Performance reviews can be a daunting and nerve-wracking task. They tend to happen a minimum of once a year, but some companies do them twice a year. For the most part, performance reviews are just a way for human resources to keep up with how an employee is performing. The majority of the time, you are going to get asked to write your own review while your manager writes one as well.
Skip the Modesty
Purposely dimming your own light isn’t going to do anything to benefit your performance review. If you have accomplishments that you are proud of, make sure that you are gracefully highlighting them. Let your manager know that you’re proud of the work that you’ve done, just make sure you aren’t putting down other staff members while talking about your accomplishments.
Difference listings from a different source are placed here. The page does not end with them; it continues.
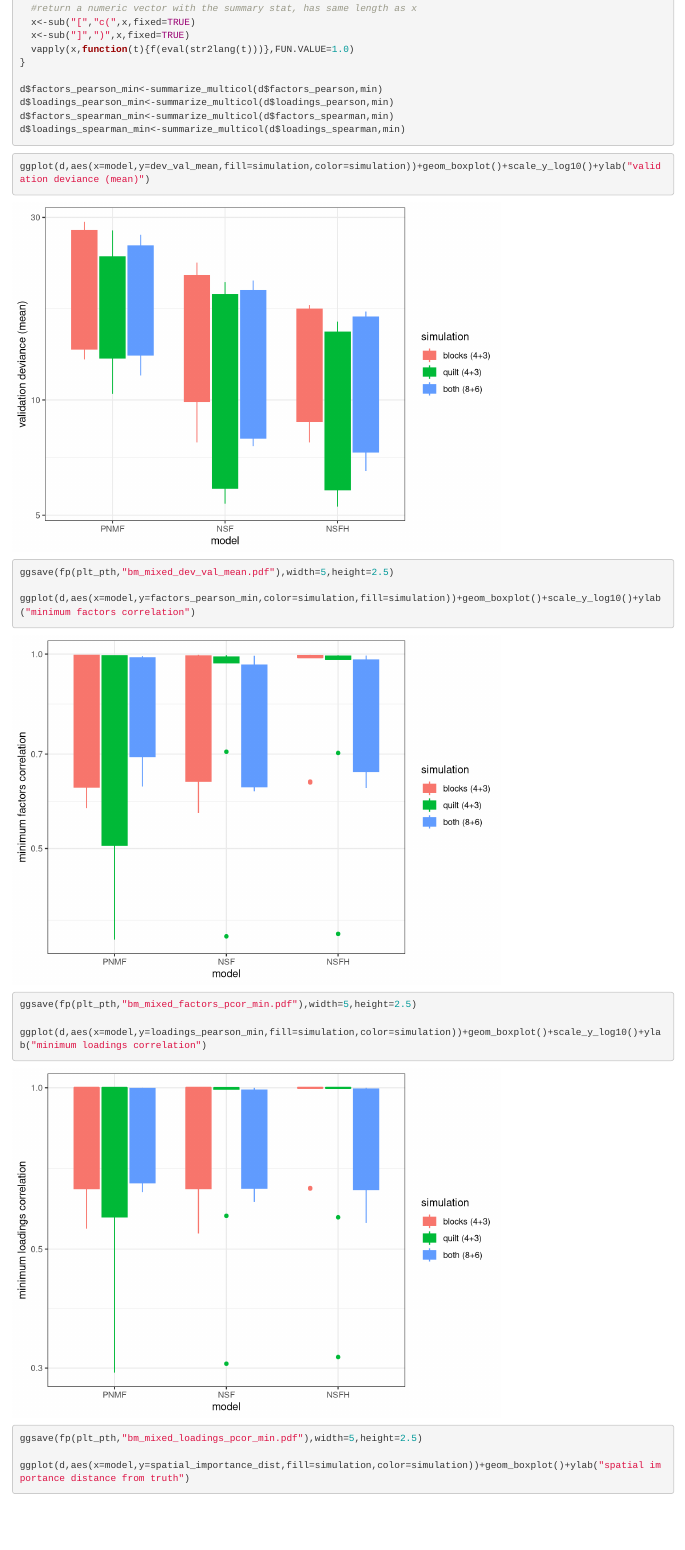
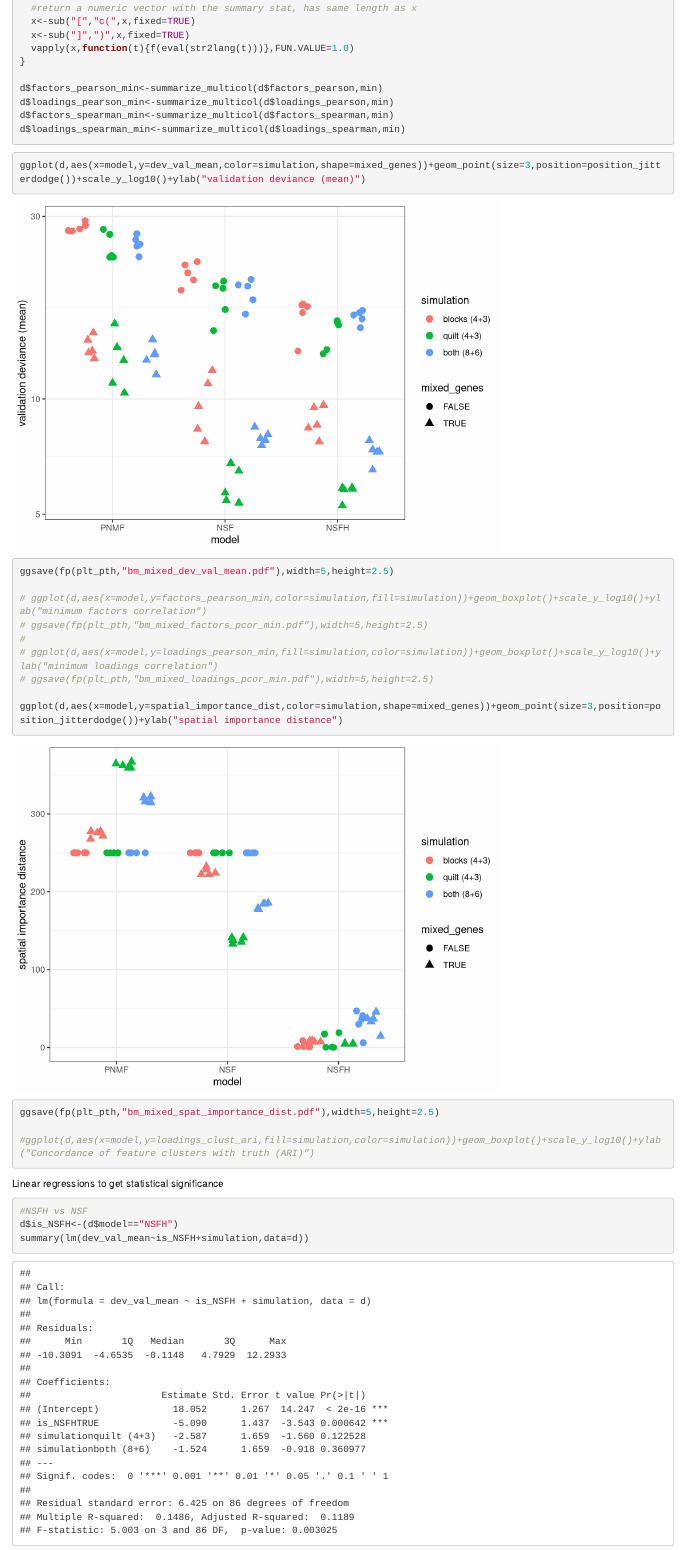
Before and after one commit to willtownes/nsf-paper, an R Markdown document (simulations/bm_mixed/03_benchmark_viz.Rmd): the page in a window 1100 px wide, from 740 px down before the commit and from 760 px down after it, so that both start at the same text. Rendered offline with R 4.5, knitr and Pandoc, with nearby package versions; code that draws random numbers runs with fixed seeds of ours.

Commit message:
minor changes to simulation plotting, replaces some boxplots with jitterdodge.

````diff
--- a/simulations/bm_mixed/03_benchmark_viz.Rmd
+++ b/simulations/bm_mixed/03_benchmark_viz.Rmd
@@ -40,16 +41,16 @@ d$loadings_spearman_min<-summarize_multicol(d$loadings_spearman,min)
 ```
 
 ```{r}
-ggplot(d,aes(x=model,y=dev_val_mean,fill=simulation,color=simulation))+geom_boxplot()+scale_y_log10()+ylab("validation deviance (mean)")
+ggplot(d,aes(x=model,y=dev_val_mean,color=simulation,shape=mixed_genes))+geom_point(size=3,position=position_jitterdodge())+scale_y_log10()+ylab("validation deviance (mean)")
 ggsave(fp(plt_pth,"bm_mixed_dev_val_mean.pdf"),width=5,height=2.5)
 
-ggplot(d,aes(x=model,y=factors_pearson_min,color=simulation,fill=simulation))+geom_boxplot()+scale_y_log10()+ylab("minimum factors correlation")
-ggsave(fp(plt_pth,"bm_mixed_factors_pcor_min.pdf"),width=5,height=2.5)
+# ggplot(d,aes(x=model,y=factors_pearson_min,color=simulation,fill=simulation))+geom_boxplot()+scale_y_log10()+ylab("minimum factors correlation")
+# ggsave(fp(plt_pth,"bm_mixed_factors_pcor_min.pdf"),width=5,height=2.5)
+#
+# ggplot(d,aes(x=model,y=loadings_pearson_min,fill=simulation,color=simulation))+geom_boxplot()+scale_y_log10()+ylab("minimum loadings correlation")
+# ggsave(fp(plt_pth,"bm_mixed_loadings_pcor_min.pdf"),width=5,height=2.5)
 
-ggplot(d,aes(x=model,y=loadings_pearson_min,fill=simulation,color=simulation))+geom_boxplot()+scale_y_log10()+ylab("minimum loadings correlation")
-ggsave(fp(plt_pth,"bm_mixed_loadings_pcor_min.pdf"),width=5,height=2.5)
-
-ggplot(d,aes(x=model,y=spatial_importance_dist,fill=simulation,color=simulation))+geom_boxplot()+ylab("spatial importance distance from truth")
+ggplot(d,aes(x=model,y=spatial_importance_dist,color=simulation,shape=mixed_genes))+geom_point(size=3,position=position_jitterdodge())+ylab("spatial importance distance")
 ggsave(fp(plt_pth,"bm_mixed_spat_importance_dist.pdf"),width=5,height=2.5)
 
 #ggplot(d,aes(x=model,y=loadings_clust_ari,fill=simulation,color=simulation))+geom_boxplot()+scale_y_log10()+ylab("Concordance of feature clusters with truth (ARI)")
````
Also changed, not shown: simulations/bm_sp/03_benchmark_viz.Rmd (+3 -3 lines), simulations/bm_mixed/03_benchmark_viz.Rmd (1 more changed lines), 1 other file.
Talk to Your Coworkers
Your manager isn’t the only person that sees how you perform; your colleagues do as well. There’s a good chance that they have to write the same performance reviews as you do. You can consider asking a trusted co-worker how they feel about your performance and if they think you can use help in any areas. Also encourage them to ask you, too.
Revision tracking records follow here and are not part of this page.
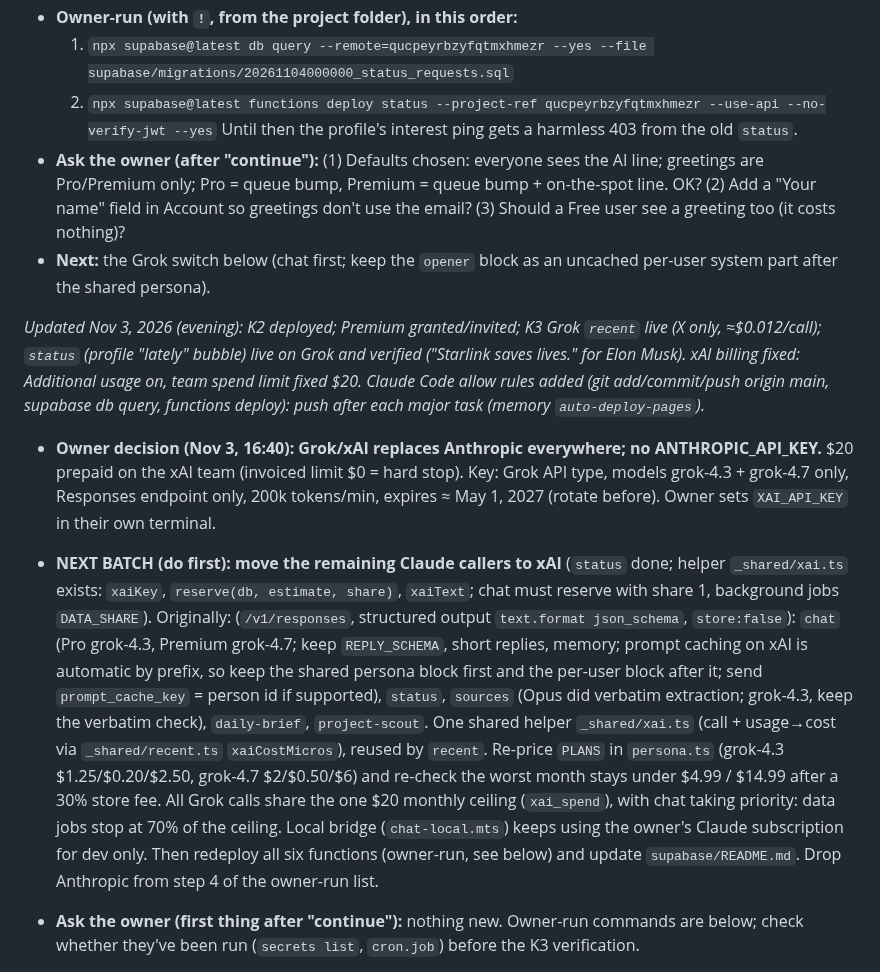
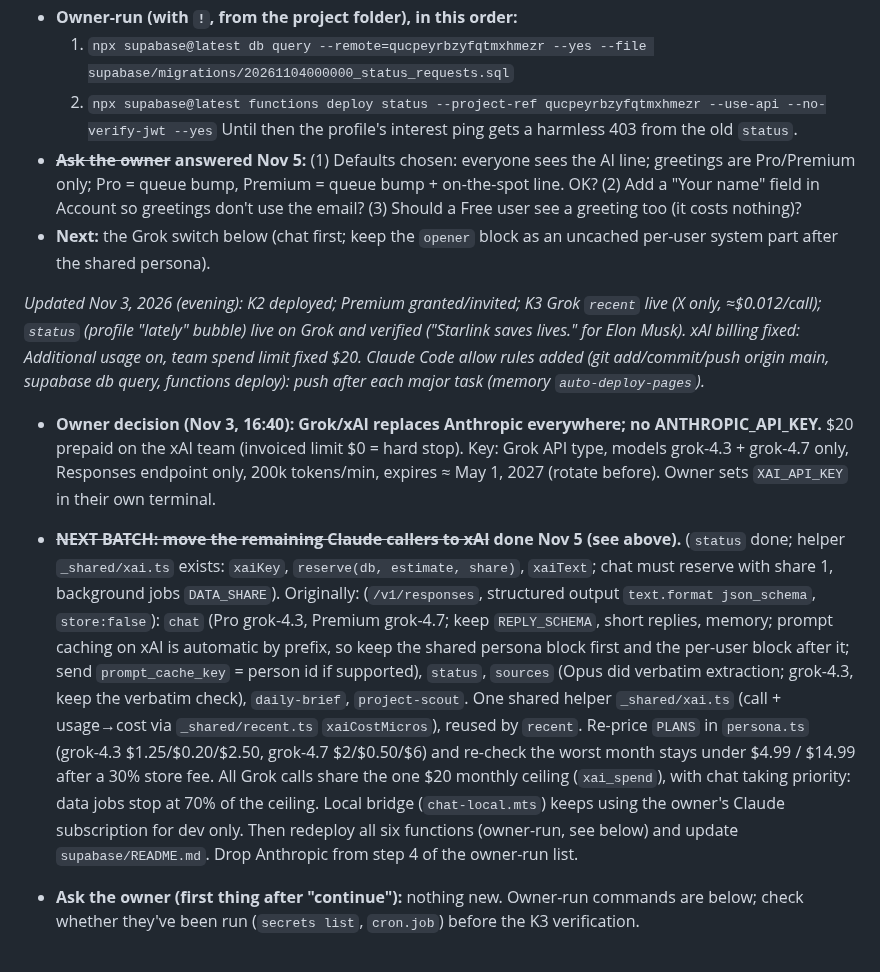
Before and after one commit to haseebahmad1521-alt/wealthline, a Markdown page: PLAN.md, the part around one of its changes. GitHub-like rendering.

```diff
--- a/PLAN.md
+++ b/PLAN.md
@@ -32,13 +47,13 @@ _Updated Nov 4, 2026: "AI <name>" opener + unified charts landed and pushed; `st
   1. `npx supabase@latest db query --remote=qucpeyrbzyfqtmxhmezr --yes --file supabase/migrations/20261104000000_status_requests.sql`
   2. `npx supabase@latest functions deploy status --project-ref qucpeyrbzyfqtmxhmezr --use-api --no-verify-jwt --yes`
   Until then the profile's interest ping gets a harmless 403 from the old `status`.
-- **Ask the owner (after "continue"):** (1) Defaults chosen: everyone sees the AI line; greetings are Pro/Premium only; Pro = queue bump, Premium = queue bump + on-the-spot line. OK? (2) Add a "Your name" field in Account so greetings don't use the email? (3) Should a Free user see a greeting too (it costs nothing)?
+- **~~Ask the owner~~ answered Nov 5:** (1) Defaults chosen: everyone sees the AI line; greetings are Pro/Premium only; Pro = queue bump, Premium = queue bump + on-the-spot line. OK? (2) Add a "Your name" field in Account so greetings don't use the email? (3) Should a Free user see a greeting too (it costs nothing)?
 - **Next:** the Grok switch below (chat first; keep the `opener` block as an uncached per-user system part after the shared persona).
 
 _Updated Nov 3, 2026 (evening): K2 deployed; Premium granted/invited; K3 Grok `recent` live (X only, ≈$0.012/call); `status` (profile "lately" bubble) live on Grok and verified ("Starlink saves lives." for Elon Musk). xAI billing fixed: Additional usage on, team spend limit fixed $20. Claude Code allow rules added (git add/commit/push origin main, supabase db query, functions deploy): push after each major task (memory `auto-deploy-pages`)._
 
 - **Owner decision (Nov 3, 16:40): Grok/xAI replaces Anthropic everywhere; no ANTHROPIC_API_KEY.** $20 prepaid on the xAI team (invoiced limit $0 = hard stop). Key: Grok API type, models grok-4.3 + grok-4.7 only, Responses endpoint only, 200k tokens/min, expires ≈ May 1, 2027 (rotate before). Owner sets `XAI_API_KEY` in their own terminal.
-- **NEXT BATCH (do first): move the remaining Claude callers to xAI** (`status` done; helper `_shared/xai.ts` exists: `xaiKey`, `reserve(db, estimate, share)`, `xaiText`; chat must reserve with share 1, background jobs `DATA_SHARE`). Originally: (`/v1/responses`, structured output `text.format json_schema`, `store:false`): `chat` (Pro grok-4.3, Premium grok-4.7; keep `REPLY_SCHEMA`, short replies, memory; prompt caching on xAI is automatic by prefix, so keep the shared persona block first and the per-user block after it; send `prompt_cache_key` = person id if supported), `status`, `sources` (Opus did verbatim extraction; grok-4.3, keep the verbatim check), `daily-brief`, `project-scout`. One shared helper `_shared/xai.ts` (call + usage→cost via `_shared/recent.ts` `xaiCostMicros`), reused by `recent`. Re-price `PLANS` in `persona.ts` (grok-4.3 $1.25/$0.20/$2.50, grok-4.7 $2/$0.50/$6) and re-check the worst month stays under $4.99 / $14.99 after a 30% store fee. All Grok calls share the one $20 monthly ceiling (`xai_spend`), with chat taking priority: data jobs stop at 70% of the ceiling. Local bridge (`chat-local.mts`) keeps using the owner's Claude subscription for dev only. Then redeploy all six functions (owner-run, see below) and update `supabase/README.md`. Drop Anthropic from step 4 of the owner-run list.
+- **~~NEXT BATCH: move the remaining Claude callers to xAI~~ done Nov 5 (see above).** (`status` done; helper `_shared/xai.ts` exists: `xaiKey`, `reserve(db, estimate, share)`, `xaiText`; chat must reserve with share 1, background jobs `DATA_SHARE`). Originally: (`/v1/responses`, structured output `text.format json_schema`, `store:false`): `chat` (Pro grok-4.3, Premium grok-4.7; keep `REPLY_SCHEMA`, short replies, memory; prompt caching on xAI is automatic by prefix, so keep the shared persona block first and the per-user block after it; send `prompt_cache_key` = person id if supported), `status`, `sources` (Opus did verbatim extraction; grok-4.3, keep the verbatim check), `daily-brief`, `project-scout`. One shared helper `_shared/xai.ts` (call + usage→cost via `_shared/recent.ts` `xaiCostMicros`), reused by `recent`. Re-price `PLANS` in `persona.ts` (grok-4.3 $1.25/$0.20/$2.50, grok-4.7 $2/$0.50/$6) and re-check the worst month stays under $4.99 / $14.99 after a 30% store fee. All Grok calls share the one $20 monthly ceiling (`xai_spend`), with chat taking priority: data jobs stop at 70% of the ceiling. Local bridge (`chat-local.mts`) keeps using the owner's Claude subscription for dev only. Then redeploy all six functions (owner-run, see below) and update `supabase/README.md`. Drop Anthropic from step 4 of the owner-run list.
 - **Ask the owner (first thing after "continue"):** nothing new. Owner-run commands are below; check whether they've been run (`secrets list`, `cron.job`) before the K3 verification.
 - **Owner answers (Nov 3):** (1) deploy K2: yes → done. (2) Premium extras: **longer memory** and **early access** (not group chat, not expanded sources). (3) Premium for kimruben@gmail.com, haseebahmad1521@gmail.com, nirwanbanerjee17@gmail.com. (4) Pro stays on Haiku, Premium Sonnet. (5) Grok OK, **$20/month to start**, raise after seeing real load. Owner's Grok direction: use it sparingly, as the app's data source (X posts, authentic news, what's trending on X), cached and shared by everyone; per-user replies come only from Claude (Haiku/Sonnet) and must stay well inside the subscription price; it should feel like each user has their own contact, not a shared bot (→ per-thread memory). Business must run at a gain.
 - **Deployed this session (by Claude, owner OK):** migration `20261103000000_chat_plans.sql` (via `db query --yes --file`), `chat` function (K2 version, `--yes`). Client now selects `reaction` (column exists). Premium granted (entitlements, source admin) to haseebahmad1521@gmail.com and kimruben@gmail.com. nirwanbanerjee17@gmail.com has **no account yet**.
```
Also changed, not shown: other parts of PLAN.md (+15 -0 lines).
No one is perfect in everything that they do, not even your boss. Your manager is going to appreciate that you recognize the areas of your job where you could use some improvement. When you show the initiative to get that help and training, you’re also showing that you care about not just your professional reputation, but your job and the company that you work for.
When you review the areas of your job that you could improve in, make sure that you think about the ways that you can improve. Come up with a tentative plan and jot it down in the review. That shows your boss it is something you’re really thinking about and gives them the opportunity to help you with pulling the plan together.
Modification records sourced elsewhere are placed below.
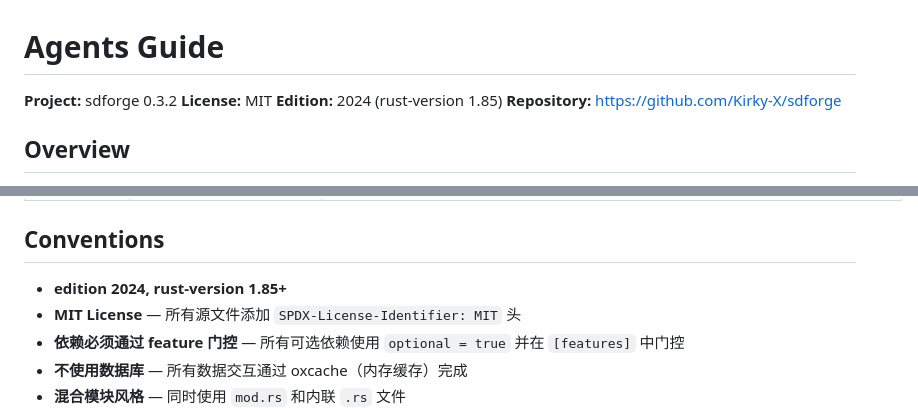
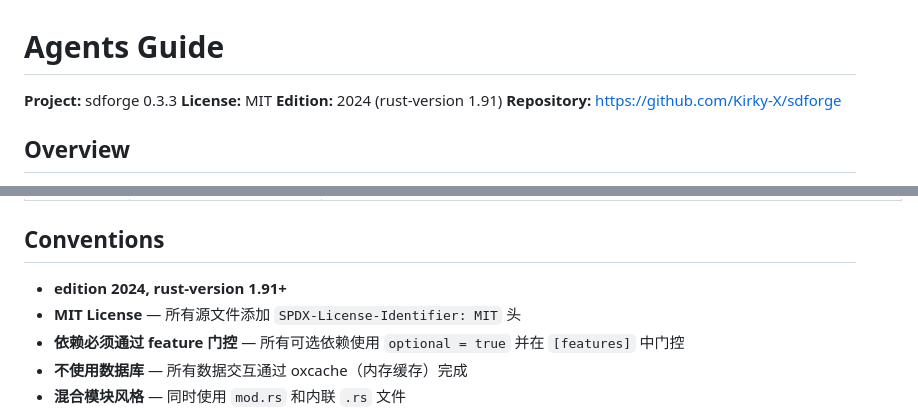
Before and after one commit to Kirky-X/sdforge, a Markdown page: AGENTS.md, 2 parts joined by grey strips. Drawn GitHub-style.

Commit message:
docs(phase8): fix version/MSRV references and CHANGELOG accuracy
- Update README MSRV badge 1.85 → 1.91
- Update AGENTS.md version 0.3.2 → 0.3.3, MSRV 1.85 → 1.91
- Correct CHANGELOG: CI/clippy fixes and MSRV upgrade to 1.91

```diff
--- a/AGENTS.md
+++ b/AGENTS.md
@@ -1,8 +1,8 @@
 # Agents Guide
 
-**Project:** sdforge 0.3.2
+**Project:** sdforge 0.3.3
 **License:** MIT
-**Edition:** 2024 (rust-version 1.85)
+**Edition:** 2024 (rust-version 1.91)
 **Repository:** https://github.com/Kirky-X/sdforge
 
 ## Overview
@@ -58,7 +58,7 @@ sdforge/
 
 ## Conventions
 
-- **edition 2024, rust-version 1.85+**
+- **edition 2024, rust-version 1.91+**
 - **MIT License** — 所有源文件添加 `SPDX-License-Identifier: MIT` 头
 - **依赖必须通过 feature 门控** — 所有可选依赖使用 `optional = true` 并在 `[features]` 中门控
 - **不使用数据库** — 所有数据交互通过 oxcache（内存缓存）完成
```
Also changed, not shown: CHANGELOG.md (+1 -1 lines), README.md (+1 -1 lines).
Don’t Bargain in the Review
Your yearly review isn’t the appropriate time for you to start talking about your compensation and how you deserve a raise. There is a time and a place for salary discussions, and the review period isn’t it. Spend your review period reflecting on your accomplishments and ways that you can perform your tasks more efficiently. Save the salary talk for another time.
Don’t Forget Achievements
It’s essential for you to remember that your manager might have a difficult time remembering every accomplishment made by every employee. After all, a year is a reasonable amount of time. Make sure that you’re not only mentioning your recent accomplishments, but that you’re making a note of the achievements you made early in the year. That is going to help jog your manager’s memory.
Include Objective Measures
Highlighting your accomplishments is great, but when writing your review, also try and look for the tangible benefits that you offer the company you work for, and make a note of them. For example: Have your efforts made a difference to the company’s bottom line? Did your work further the goals of the organization?
Many people don’t realize it, but writing your performance review leaves you with a lot of room to make yourself stand out to your employer. It’s not something that you should rush through. Take your time, consider the tips included above, and really think about the way that your work impacts the business you’re employed by.
What experiences do you have with writing your own performance review? Leave a comment below.